notagain said...

When I was doing Nano Rhino ;-) last year, the chef at the next desk liked the idea of it and thought he would dictate into software while exercising. I immediately thought of the toughest part - punctuation. How is it with punctuating dialogue? Could it be trained to recognize Victor Borge's Phonetic Punctuation?

mpclemens said...

@notagain: Punctuation is said aloud. The software comes with a number of pre-set commands, including those to control the computer ("Save file", "Open Browser", and so on.) To dictate:

"Oh, John!" said Martha.
"Oh, Martha!" said John.

you say:

Open quote Oh comma John exclamation mark close quote said Martha period new paragraph Open quote Oh comma Martha exclamation mark close quote said John period

It seems like a lot, but it goes pretty quickly once you get used to reading that way. Most notably, there's no need to pause between words: just read naturally (although clearly) and plan for a cleanup pass later.

I don't know about dictating while exercising, but it would certainly be an efficient use of time!

Little Flower Petals said...

Could it be trained to recognize Victor Borge's Phonetic Punctuation?

Notagain--I asked Mike a similar question in the original Google+ conversation. Love Victor Borge!

One thing I wonder is if it can distinguish between different types of dashes and hyphens. I'm addicted to em dashes, and while it'd probably do me good to lighten up on them, I'm not sure I'd want to go cold-turkey.

mpclemens said...

Not sure how the software handles hyphens, either (and em-dashes, and en-dashes, and so on.) There does appear to be a customization mode, which addresses the question of teaching the software how to properly recognize special names and words. If you were sadistic, I suppose you could train it with the phonetic punctuation.

To be perfectly honest, I am a terrible transcriber, and the pages that I keyed in were still filled with errors and strangeness that required multiple passes to clean them up later. The software looks to be on par with that experience. It won't be turning out press-ready pages, but it should reduce the hassle of keying everything in, and also address the issue of trying to get a computer to read hand-scribbled notes and marginalia, which I am prone to use on my original draft.
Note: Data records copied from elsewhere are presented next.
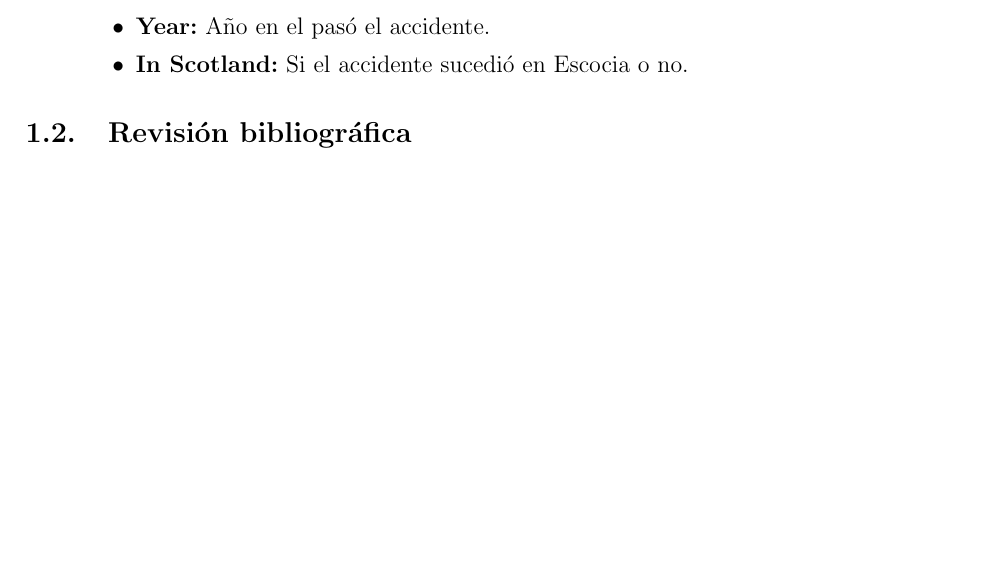
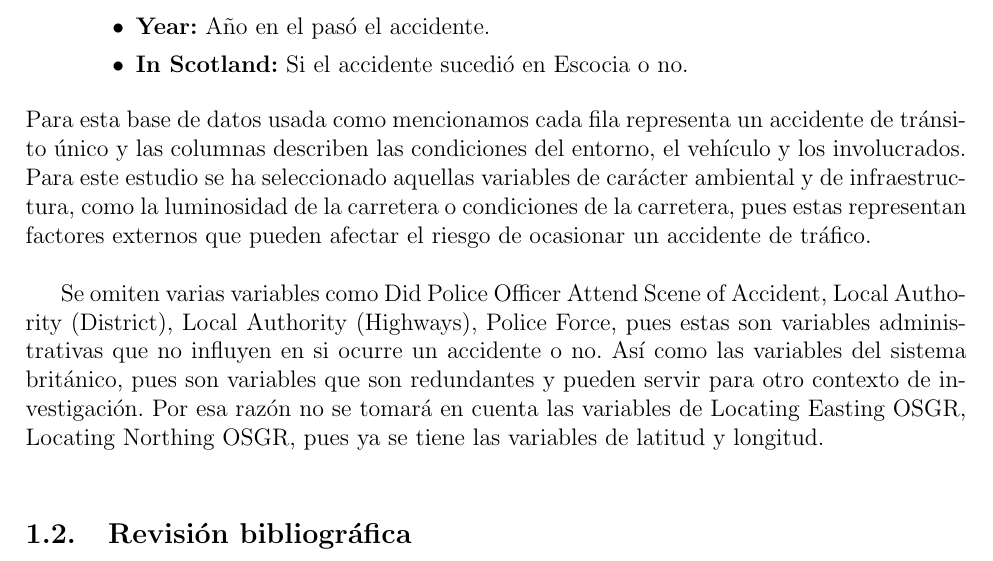
Before and after one commit to CA303-I-2026/Grupo-2, a LaTeX document (bitacoras/bitacora_1/bitacora_1.tex): part of page 10 of 24, cut so that both start at the same text, the shorter picture padded with empty space. Compiled offline with pdfLaTeX.

Commit message:
Docs (Bitácora 1) Se agrega justificación de las variables que se usarán de la base de datos para la investigación.

```diff
--- a/bitacoras/bitacora_1/bitacora_1.tex
+++ b/bitacoras/bitacora_1/bitacora_1.tex
@@ -253,6 +253,20 @@ Se busca estudiar cómo varía la cantidad de accidentes de tránsito en el Rein
 \item \textbf{In Scotland:} Si el accidente sucedió en Escocia o no.
 \end{itemize}
 \end{itemize}
+\\Para esta base de datos usada como mencionamos cada fila representa un accidente de tránsito único
+y las columnas describen las condiciones del entorno, el vehículo y los involucrados.
+Para este estudio se ha seleccionado aquellas variables de carácter ambiental y de infraestructura,
+como la luminosidad de la carretera o condiciones de la carretera, pues estas representan factores
+externos que pueden afectar el riesgo de ocasionar un accidente de tráfico.\\
+
+Se omiten varias variables como Did Police Officer Attend Scene of Accident,
+Local Authority (District), Local Authority (Highways), Police Force,
+pues estas son variables administrativas que no influyen en si ocurre un accidente o no.
+Así como las variables del sistema británico, pues son variables que son redundantes y
+pueden servir para otro contexto de investigación. Por esa razón no se tomará en
+cuenta las variables de Locating Easting OSGR, Locating Northing OSGR,
+pues ya se tiene las variables de latitud y longitud.\\
+
 \subsection{Revisión bibliográfica}
 \subsubsection{Construcción de fichas de literatura}
 \textbf{Ficha 1:}
```
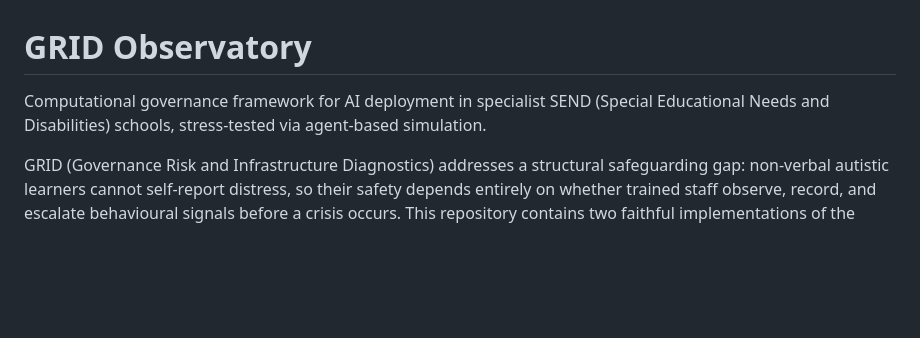
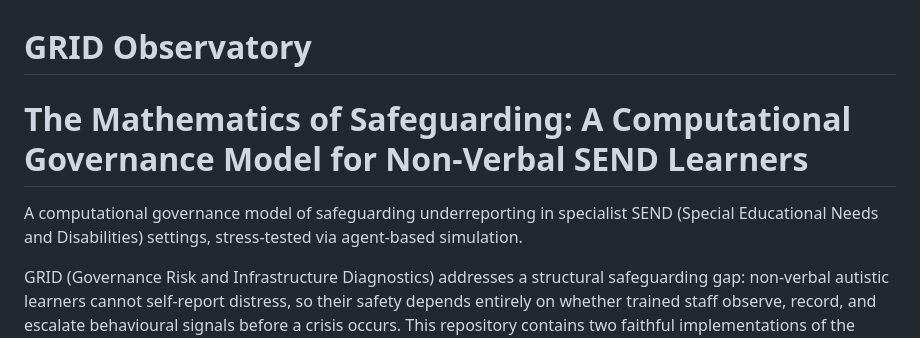
Before and after one commit to patsynwogu/GRID-Observatory-, a Markdown page: README.md, the part around the change. Drawn GitHub-style; blank space fills up the shorter version.

```diff
--- a/README.md
+++ b/README.md
@@ -1,6 +1,8 @@
 # GRID Observatory
 
-Computational governance framework for AI deployment in specialist SEND (Special Educational Needs and Disabilities) schools, stress-tested via agent-based simulation.
+# The Mathematics of Safeguarding: A Computational Governance Model for Non-Verbal SEND Learners
+
+A computational governance model of safeguarding underreporting in specialist SEND (Special Educational Needs and Disabilities) settings, stress-tested via agent-based simulation.
 
 GRID (Governance Risk and Infrastructure Diagnostics) addresses a structural safeguarding gap: non-verbal autistic learners cannot self-report distress, so their safety depends entirely on whether trained staff observe, record, and escalate behavioural signals before a crisis occurs. This repository contains two faithful implementations of the same underlying model, built for two different purposes, together with the scripts that produce the reported statistics and figures.
 
```
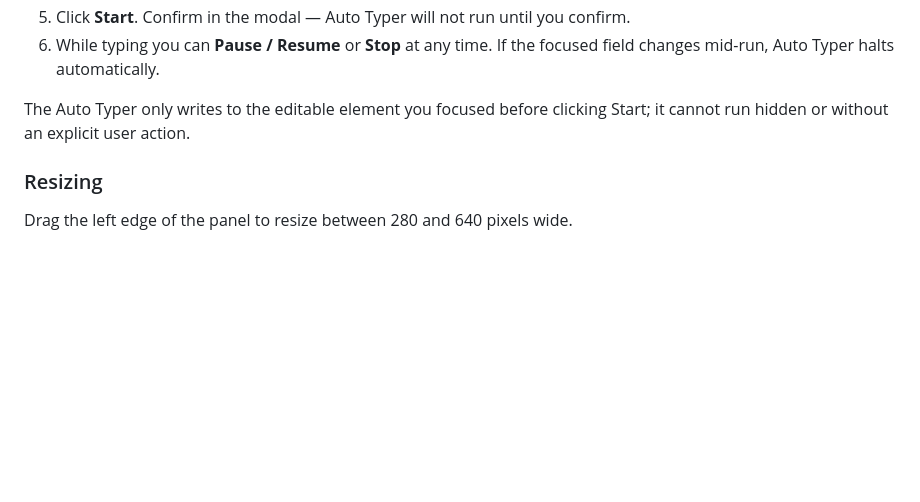
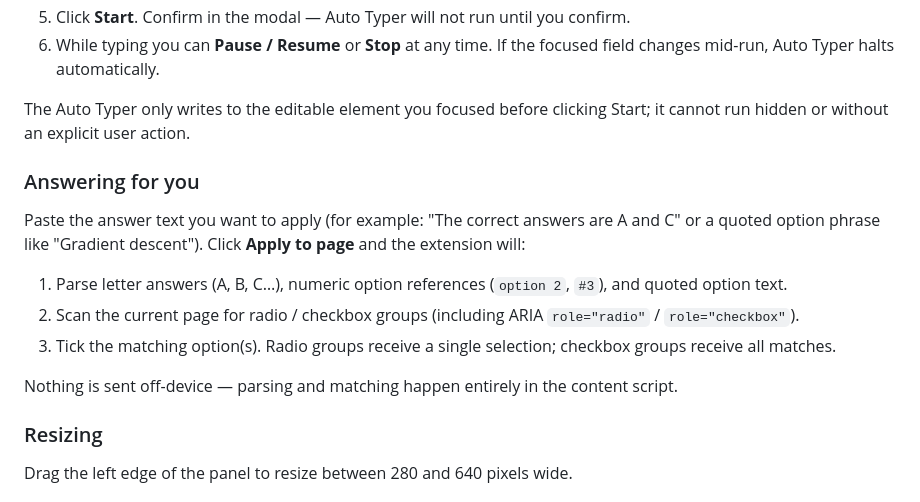
Before and after one commit to CarlosA49/copy-and-paste-bypasser, a Markdown page: README.md, the part around the change. GitHub-like rendering; blank space fills up the shorter version.

Commit message:
docs: describe the 'Answering for you' tab
Co-Authored-By: Claude Opus 4.7 (1M context) <noreply@anthropic.com>

```diff
--- a/README.md
+++ b/README.md
@@ -63,6 +63,16 @@ Auto Typer types text into the editable field you focused most recently. To use:
 
 The Auto Typer only writes to the editable element you focused before clicking Start; it cannot run hidden or without an explicit user action.
 
+### Answering for you
+
+Paste the answer text you want to apply (for example: "The correct answers are A and C" or a quoted option phrase like "Gradient descent"). Click **Apply to page** and the extension will:
+
+1. Parse letter answers (A, B, C…), numeric option references (`option 2`, `#3`), and quoted option text.
+2. Scan the current page for radio / checkbox groups (including ARIA `role="radio"` / `role="checkbox"`).
+3. Tick the matching option(s). Radio groups receive a single selection; checkbox groups receive all matches.
+
+Nothing is sent off-device — parsing and matching happen entirely in the content script.
+
 ### Resizing
 
 Drag the left edge of the panel to resize between 280 and 640 pixels wide.
```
OCR can't possible process words that I myself can barely read, and as I have a tendency to spread my edits between lines and across pages, entering into the computer is a non-linear process.

I'm still going to do a scan on our office copier as a backup of the draft, pre-edits, but now I'm not dreading the aftercare project nearly as much. I might actually have something digitized and readable by Spring.